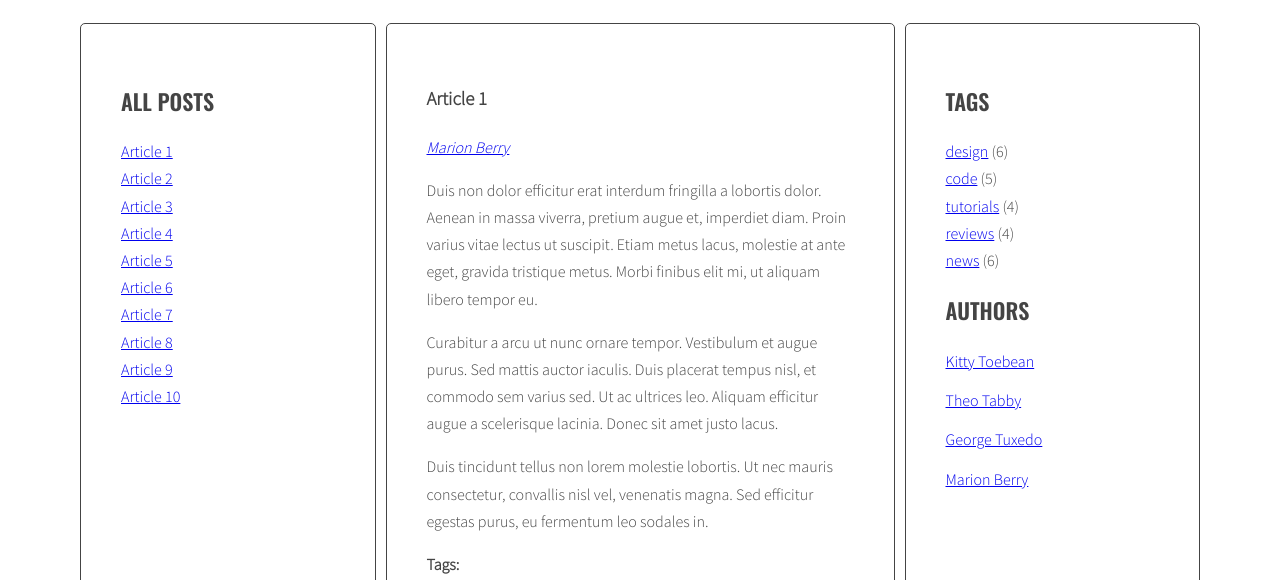
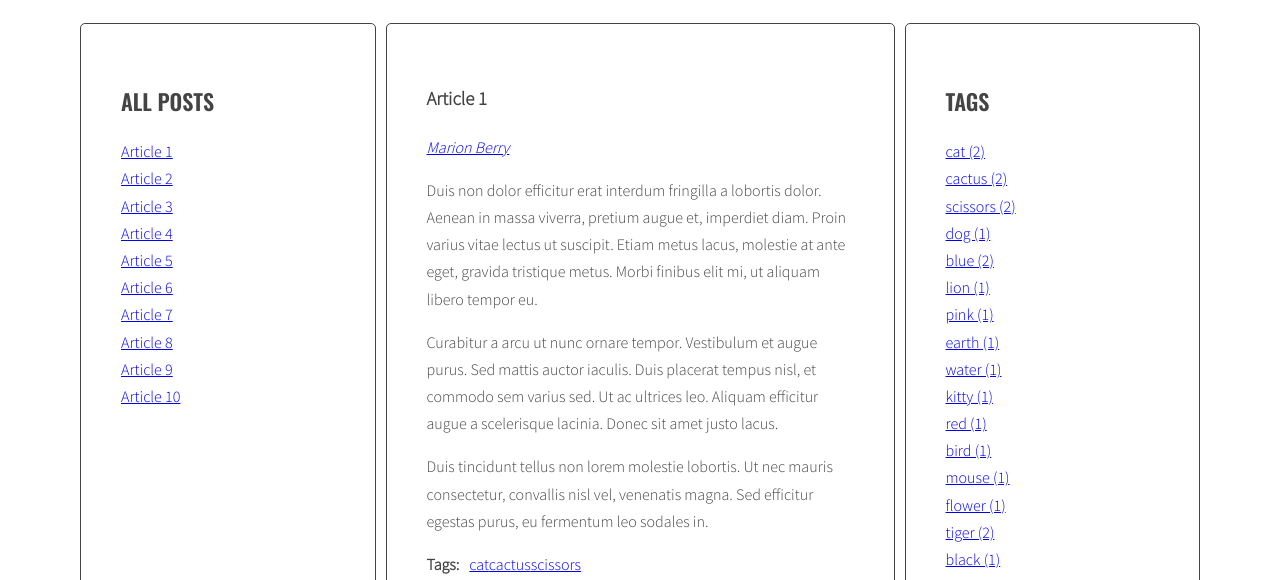
Before and after one commit to meghara14/javascript-blog, a website: page index.html in a window 1280 px wide. Shown: the part 220-800 px from the top of the page. Drawn offline with nearby package versions, Linux system fonts and the light colour scheme.

Commit message:
chmura tagów

```diff
--- a/index.html
+++ b/index.html
@@ -41,10 +41,7 @@
                 </div>
                 <div class="post-tags">
                   <p><strong>Tags:</strong></p>
-                  <ul class="list list-horizontal">
-                    <li><a href="#">news</a></li>
-                    <li><a href="#">code</a></li>
-                  </ul>
+                  <ul class="list list-horizontal"></ul>
                 </div>
               </article>
               <article class="post" id="article-3" data-tags="lion pink" data-author="George Tuxedo">
--- a/js/script.js
+++ b/js/script.js
@@ -47,7 +47,10 @@ const optArticleSelector = '.post',
   optTitleSelector = '.post-title',
   optTitleListSelector = '.titles',
   optArticleTagsSelector = '.post-tags .list',
-  optArticleAuthorSelector = '.post-author';
+  optCloudClassCount = 5,
+  optCloudClassPrefix = 'tag-size-',
+  optArticleAuthorSelector = '.post-author',
+  optTagsListSelector = '.tags.list';
 
 function generateTitleLinks(customSelector = '') {
 
@@ -100,11 +103,55 @@ function tagArticleLink(data) {
   return `<a href="#tag-${data.id}">${data.title}</a>`;
 }
 
-function generateTags(customSelector) {
+function calculateTagsParams(tags) {
+  const params = { max: 0, min: 999999 };
+
+  for (let tag in tags) {
+    console.log(tag + ' is used ' + tags[tag] + ' times');
+
+    if (tags[tag] > params.max) {
+      params.max = tags[tag];
+    }
+
+    if (tags[tag] < params.min) {
+      params.min = tags[tag];
+    }
+
+  }
+
+  return params;
+}
+
+function calculateTagClass(count, params) {
+  const normalizedCount = count - params.min;
+  const normalizedMax = params.max - params.min;
+  const percentage = normalizedCount / normalizedMax;
+  const classNumber = Math.floor(percentage * (optCloudClassCount - 1) + 1);
+
+  return optCloudClassPrefix + classNumber;
+}
+
+function tagCloudLink(data) {
+  const min = 1;
+  const max = Math.max(...data.tags.map(tag => tag.count));
+  const step = (max - min) / optCloudClassCount;
+
+  const tagHTML = data.tags.map(tagData => {
+    return `<li><a class="${tagData.className}" href="#tag-${tagData.tag}">${tagData.tag} (${tagData.count})</a></li>`;
+  });
+
+  return tagHTML.join(' ');
+}
+
+function generateTags() {
+
+  /* [NEW] create a new variable allTags with an empty object */
+
+  let allTags = {};
 
   /* find all articles */
 
-  const articles = document.querySelectorAll(optArticleSelector + customSelector);
+  const articles = document.querySelectorAll(optArticleSelector);
 
   /* START LOOP: for every article: */
 
@@ -142,16 +189,57 @@ function generateTags(customSelector) {
 
       html = html + linkHTML;
 
+      /* [NEW] check if this link is NOT already in allTags */
+
+      if (!allTags.hasOwnProperty(tag)) {
+
+        /* [NEW] add tag to allTags object */
+
+        allTags[tag] = 1;
+      } else {
+        allTags[tag]++;
+      }
 
       /* END LOOP: for each tag */
     }
+
     /* insert HTML of all the links into the tags wrapper */
 
     titleTag.innerHTML = html;
 
     /* END LOOP: for every article: */
   }
+
+  /* [NEW] find list of tags in right column */
+
+  const tagList = document.querySelector(optTagsListSelector);
+
+  const tagsParams = calculateTagsParams(allTags);
+  console.log(tagsParams);
+
+  const allTagsData = { tags: [] };
+
+  /*[NEW] START LOOP: for each tag in allTags: */
+
+  for (let tag in allTags) {
+    /*[NEW] generate code of a link and add it to allTagsHTML */
+
+
+    // const tagLinkHTML = '<li><a class="'+ calculateTagClass(allTags[tag], tagsParams) +'" href="#tag-' + tag + '">' + tag + '</a></li>';
+
+    allTagsData.tags.push({
+      tag: tag,
+      count: allTags[tag],
+      className: calculateTagClass(allTags[tag], tagsParams)
+    });
+  }
+  /*[NEW] END LOOP: for each tag in allTags */
+
+  /*[NEW] add HTML for allTagsHTML to tagList: */
+
+  tagList.innerHTML = tagCloudLink(allTagsData);
 }
+
 generateTags();
 
 function tagClickHandler(event) {
```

▶ WHAT YOU SHOULD DO
Copy out every line above without change, dropping the pictures.

▶ OUTPUT BELOW
Before and after one commit to meghara14/javascript-blog, a website: page index.html in a window 1280 px wide. Shown: the part 220-800 px from the top of the page. Drawn offline with nearby package versions, Linux system fonts and the light colour scheme.

Commit message:
chmura tagów

```diff
--- a/index.html
+++ b/index.html
@@ -41,10 +41,7 @@
                 </div>
                 <div class="post-tags">
                   <p><strong>Tags:</strong></p>
-                  <ul class="list list-horizontal">
-                    <li><a href="#">news</a></li>
-                    <li><a href="#">code</a></li>
-                  </ul>
+                  <ul class="list list-horizontal"></ul>
                 </div>
               </article>
               <article class="post" id="article-3" data-tags="lion pink" data-author="George Tuxedo">
--- a/js/script.js
+++ b/js/script.js
@@ -47,7 +47,10 @@ const optArticleSelector = '.post',
   optTitleSelector = '.post-title',
   optTitleListSelector = '.titles',
   optArticleTagsSelector = '.post-tags .list',
-  optArticleAuthorSelector = '.post-author';
+  optCloudClassCount = 5,
+  optCloudClassPrefix = 'tag-size-',
+  optArticleAuthorSelector = '.post-author',
+  optTagsListSelector = '.tags.list';
 
 function generateTitleLinks(customSelector = '') {
 
@@ -100,11 +103,55 @@ function tagArticleLink(data) {
   return `<a href="#tag-${data.id}">${data.title}</a>`;
 }
 
-function generateTags(customSelector) {
+function calculateTagsParams(tags) {
+  const params = { max: 0, min: 999999 };
+
+  for (let tag in tags) {
+    console.log(tag + ' is used ' + tags[tag] + ' times');
+
+    if (tags[tag] > params.max) {
+      params.max = tags[tag];
+    }
+
+    if (tags[tag] < params.min) {
+      params.min = tags[tag];
+    }
+
+  }
+
+  return params;
+}
+
+function calculateTagClass(count, params) {
+  const normalizedCount = count - params.min;
+  const normalizedMax = params.max - params.min;
+  const percentage = normalizedCount / normalizedMax;
+  const classNumber = Math.floor(percentage * (optCloudClassCount - 1) + 1);
+
+  return optCloudClassPrefix + classNumber;
+}
+
+function tagCloudLink(data) {
+  const min = 1;
+  const max = Math.max(...data.tags.map(tag => tag.count));
+  const step = (max - min) / optCloudClassCount;
+
+  const tagHTML = data.tags.map(tagData => {
+    return `<li><a class="${tagData.className}" href="#tag-${tagData.tag}">${tagData.tag} (${tagData.count})</a></li>`;
+  });
+
+  return tagHTML.join(' ');
+}
+
+function generateTags() {
+
+  /* [NEW] create a new variable allTags with an empty object */
+
+  let allTags = {};
 
   /* find all articles */
 
-  const articles = document.querySelectorAll(optArticleSelector + customSelector);
+  const articles = document.querySelectorAll(optArticleSelector);
 
   /* START LOOP: for every article: */
 
@@ -142,16 +189,57 @@ function generateTags(customSelector) {
 
       html = html + linkHTML;
 
+      /* [NEW] check if this link is NOT already in allTags */
+
+      if (!allTags.hasOwnProperty(tag)) {
+
+        /* [NEW] add tag to allTags object */
+
+        allTags[tag] = 1;
+      } else {
+        allTags[tag]++;
+      }
 
       /* END LOOP: for each tag */
     }
+
     /* insert HTML of all the links into the tags wrapper */
 
     titleTag.innerHTML = html;
 
     /* END LOOP: for every article: */
   }
+
+  /* [NEW] find list of tags in right column */
+
+  const tagList = document.querySelector(optTagsListSelector);
+
+  const tagsParams = calculateTagsParams(allTags);
+  console.log(tagsParams);
+
+  const allTagsData = { tags: [] };
+
+  /*[NEW] START LOOP: for each tag in allTags: */
+
+  for (let tag in allTags) {
+    /*[NEW] generate code of a link and add it to allTagsHTML */
+
+
+    // const tagLinkHTML = '<li><a class="'+ calculateTagClass(allTags[tag], tagsParams) +'" href="#tag-' + tag + '">' + tag + '</a></li>';
+
+    allTagsData.tags.push({
+      tag: tag,
+      count: allTags[tag],
+      className: calculateTagClass(allTags[tag], tagsParams)
+    });
+  }
+  /*[NEW] END LOOP: for each tag in allTags */
+
+  /*[NEW] add HTML for allTagsHTML to tagList: */
+
+  tagList.innerHTML = tagCloudLink(allTagsData);
 }
+
 generateTags();
 
 function tagClickHandler(event) {
```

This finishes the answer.